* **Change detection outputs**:
|---|
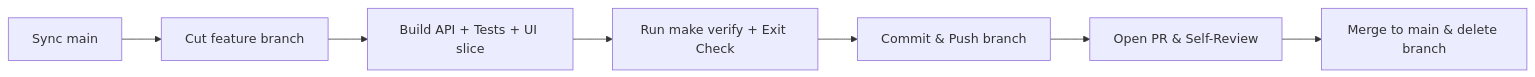
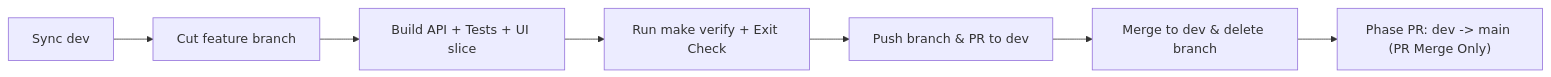
Before and after one commit to azizur-rahaman/cadence: the first of 2 diagrams in docs/DEVELOPMENT_PLAN.md, drawn with Mermaid. The commit also changed other lines of this file and 2 other files, not shown here.

Commit message:
chore(governance): add AGENTS.md and always-on dev/main branching rules

````diff
--- a/docs/DEVELOPMENT_PLAN.md
+++ b/docs/DEVELOPMENT_PLAN.md
@@ -23,9 +24,9 @@
 ```mermaid
 flowchart LR
-    A["Sync main"] --> B["Cut feature branch"]
+    A["Sync dev"] --> B["Cut feature branch"]
     B --> C["Build API + Tests + UI slice"]
     C --> D["Run make verify + Exit Check"]
-    D --> E["Commit & Push branch"]
-    E --> F["Open PR & Self-Review"]
-    F --> G["Merge to main & delete branch"]
+    D --> E["Push branch & PR to dev"]
+    E --> F["Merge to dev & delete branch"]
+    F --> G["Phase PR: dev -> main (PR Merge Only)"]
 ```
````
|---|
Search the lines above for the string "main", then show every one that has it.

* **RESULT BELOW**:
chore(governance): add AGENTS.md and always-on dev/main branching rules
-    A["Sync main"] --> B["Cut feature branch"]
-    F --> G["Merge to main & delete branch"]
+    F --> G["Phase PR: dev -> main (PR Merge Only)"]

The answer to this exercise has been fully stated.